> **WHAT NEEDS TO BE DONE**: For the entries that appear below, write out the exact text and omit the pictures.

Version comparison data
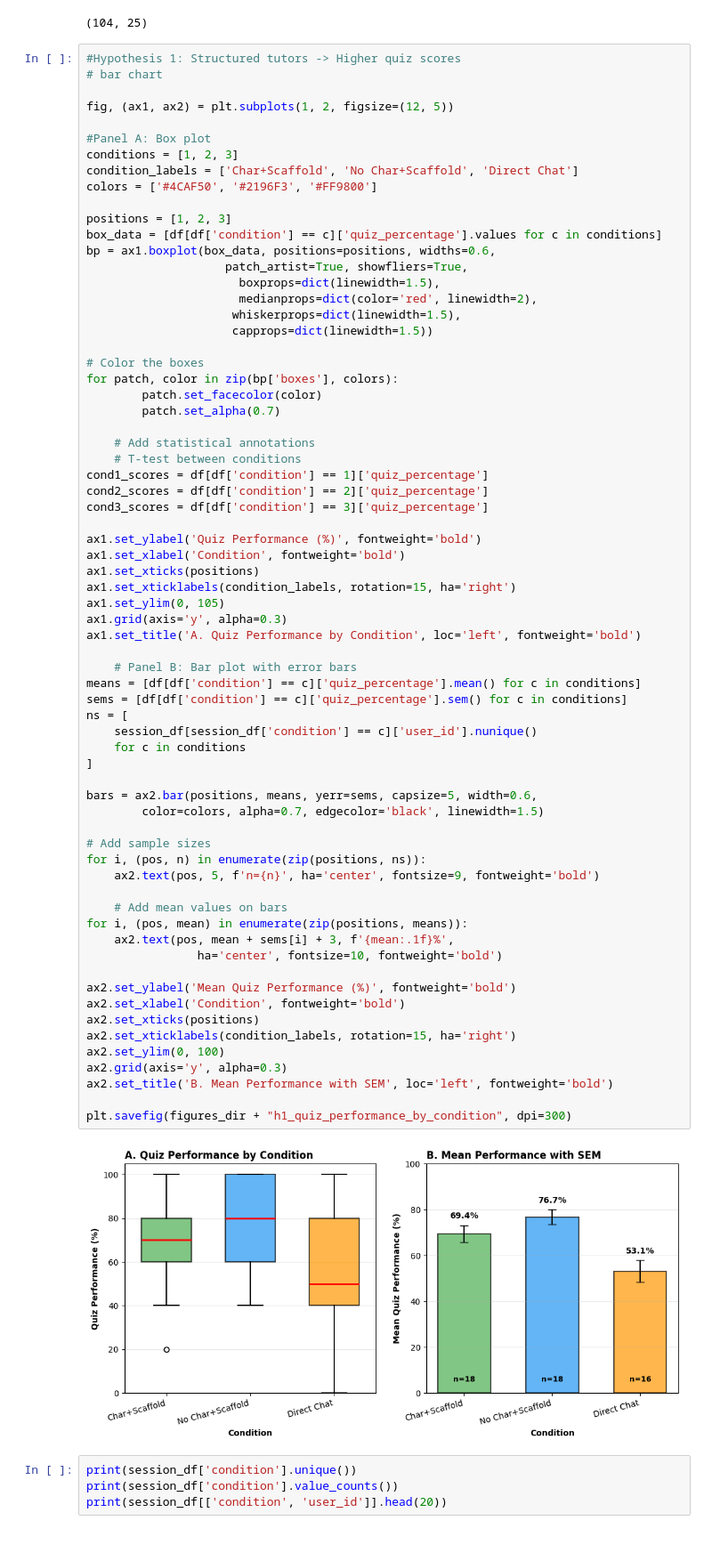
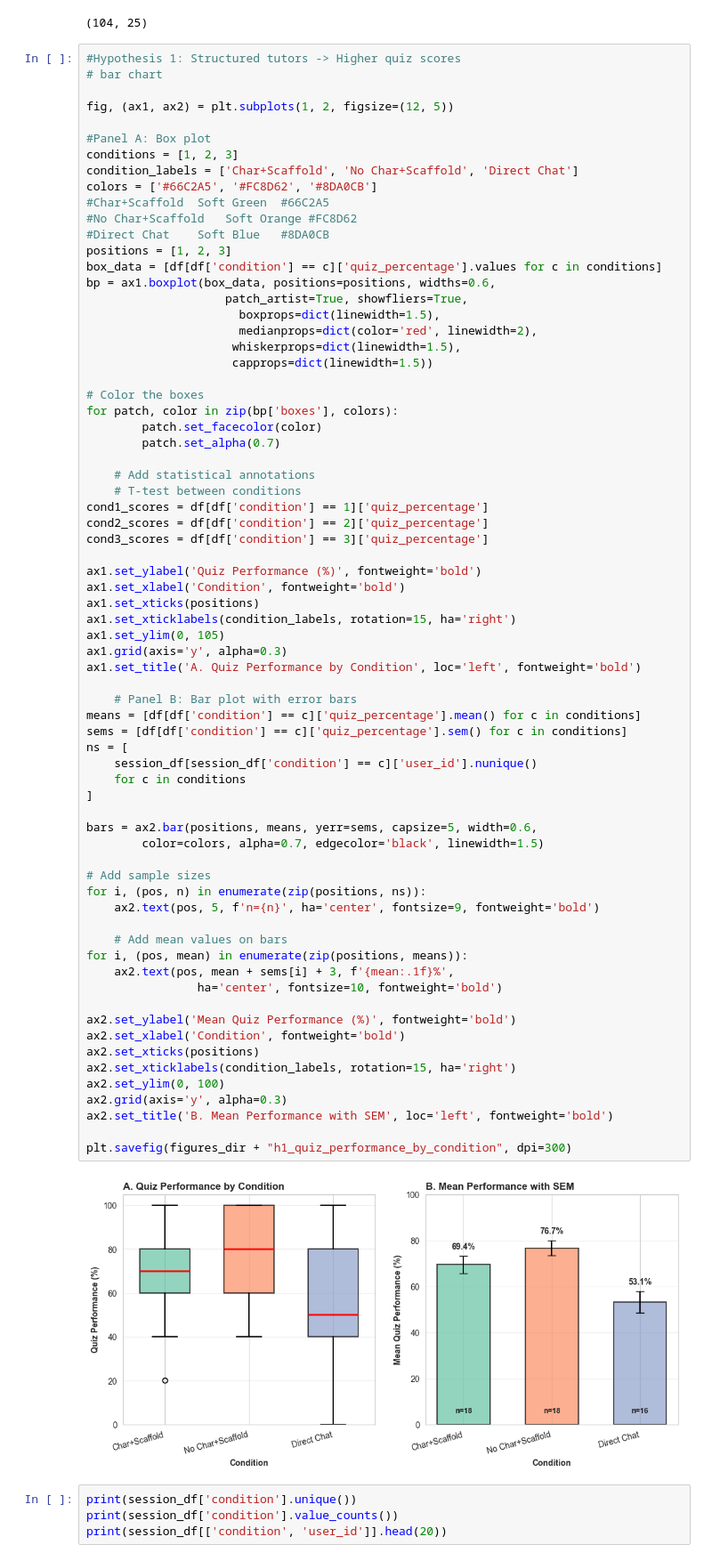
Before and after one commit to anissawilliams/JavaTutorDataPredictiveModeling, a Jupyter notebook: analysis/02_hypothesis_testing.ipynb, the cells around one changed output. Shown at 89% size. Cells and saved outputs as stored; diff of their text form.

```diff
--- a/analysis/02_hypothesis_testing.ipynb
+++ b/analysis/02_hypothesis_testing.ipynb
@@ -82,8 +82,10 @@ fig, (ax1, ax2) = plt.subplots(1, 2, figsize=(12, 5))
 #Panel A: Box plot
 conditions = [1, 2, 3]
 condition_labels = ['Char+Scaffold', 'No Char+Scaffold', 'Direct Chat']
-colors = ['#4CAF50', '#2196F3', '#FF9800']
-
+colors = ['#66C2A5', '#FC8D62', '#8DA0CB']
+#Char+Scaffold	Soft Green	#66C2A5
+#No Char+Scaffold	Soft Orange	#FC8D62
+#Direct Chat	Soft Blue	#8DA0CB
 positions = [1, 2, 3]
 box_data = [df[df['condition'] == c]['quiz_percentage'].values for c in conditions]
 bp = ax1.boxplot(box_data, positions=positions, widths=0.6,
@@ -115,34 +117,34 @@ ax1.set_title('A. Quiz Performance by Condition', loc='left', fontweight='bold')
     # Panel B: Bar plot with error bars
 means = [df[df['condition'] == c]['quiz_percentage'].mean() for c in conditions]
 sems = [df[df['condition'] == c]['quiz_percentage'].sem() for c in conditions]
 ns = [
     session_df[session_df['condition'] == c]['user_id'].nunique()
     for c in conditions
 ]
 
 bars = ax2.bar(positions, means, yerr=sems, capsize=5, width=0.6,
         color=colors, alpha=0.7, edgecolor='black', linewidth=1.5)
 
 # Add sample sizes
 for i, (pos, n) in enumerate(zip(positions, ns)):
     ax2.text(pos, 5, f'n={n}', ha='center', fontsize=9, fontweight='bold')
 
     # Add mean values on bars
 for i, (pos, mean) in enumerate(zip(positions, means)):
     ax2.text(pos, mean + sems[i] + 3, f'{mean:.1f}%',
                 ha='center', fontsize=10, fontweight='bold')
 
 ax2.set_ylabel('Mean Quiz Performance (%)', fontweight='bold')
 ax2.set_xlabel('Condition', fontweight='bold')
 ax2.set_xticks(positions)
 ax2.set_xticklabels(condition_labels, rotation=15, ha='right')
 ax2.set_ylim(0, 100)
 ax2.grid(axis='y', alpha=0.3)
 ax2.set_title('B. Mean Performance with SEM', loc='left', fontweight='bold')
 
 plt.savefig(figures_dir + "h1_quiz_performance_by_condition", dpi=300)
 # %% [output]
-[figure, old version]
+[figure, new version]
 # %%
 print(session_df['condition'].unique())
 print(session_df['condition'].value_counts())
```
Also changed, not shown: parts of 16 cells of this notebook, 20 other files.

> **EXERCISE OUTPUT**:
Before and after one commit to anissawilliams/JavaTutorDataPredictiveModeling, a Jupyter notebook: analysis/02_hypothesis_testing.ipynb, the cells around one changed output. Shown at 89% size. Cells and saved outputs as stored; diff of their text form.

```diff
--- a/analysis/02_hypothesis_testing.ipynb
+++ b/analysis/02_hypothesis_testing.ipynb
@@ -82,8 +82,10 @@ fig, (ax1, ax2) = plt.subplots(1, 2, figsize=(12, 5))
 #Panel A: Box plot
 conditions = [1, 2, 3]
 condition_labels = ['Char+Scaffold', 'No Char+Scaffold', 'Direct Chat']
-colors = ['#4CAF50', '#2196F3', '#FF9800']
-
+colors = ['#66C2A5', '#FC8D62', '#8DA0CB']
+#Char+Scaffold	Soft Green	#66C2A5
+#No Char+Scaffold	Soft Orange	#FC8D62
+#Direct Chat	Soft Blue	#8DA0CB
 positions = [1, 2, 3]
 box_data = [df[df['condition'] == c]['quiz_percentage'].values for c in conditions]
 bp = ax1.boxplot(box_data, positions=positions, widths=0.6,
@@ -115,34 +117,34 @@ ax1.set_title('A. Quiz Performance by Condition', loc='left', fontweight='bold')
     # Panel B: Bar plot with error bars
 means = [df[df['condition'] == c]['quiz_percentage'].mean() for c in conditions]
 sems = [df[df['condition'] == c]['quiz_percentage'].sem() for c in conditions]
 ns = [
     session_df[session_df['condition'] == c]['user_id'].nunique()
     for c in conditions
 ]
 
 bars = ax2.bar(positions, means, yerr=sems, capsize=5, width=0.6,
         color=colors, alpha=0.7, edgecolor='black', linewidth=1.5)
 
 # Add sample sizes
 for i, (pos, n) in enumerate(zip(positions, ns)):
     ax2.text(pos, 5, f'n={n}', ha='center', fontsize=9, fontweight='bold')
 
     # Add mean values on bars
 for i, (pos, mean) in enumerate(zip(positions, means)):
     ax2.text(pos, mean + sems[i] + 3, f'{mean:.1f}%',
                 ha='center', fontsize=10, fontweight='bold')
 
 ax2.set_ylabel('Mean Quiz Performance (%)', fontweight='bold')
 ax2.set_xlabel('Condition', fontweight='bold')
 ax2.set_xticks(positions)
 ax2.set_xticklabels(condition_labels, rotation=15, ha='right')
 ax2.set_ylim(0, 100)
 ax2.grid(axis='y', alpha=0.3)
 ax2.set_title('B. Mean Performance with SEM', loc='left', fontweight='bold')
 
 plt.savefig(figures_dir + "h1_quiz_performance_by_condition", dpi=300)
 # %% [output]
-[figure, old version]
+[figure, new version]
 # %%
 print(session_df['condition'].unique())
 print(session_df['condition'].value_counts())
```
Also changed, not shown: parts of 16 cells of this notebook, 20 other files.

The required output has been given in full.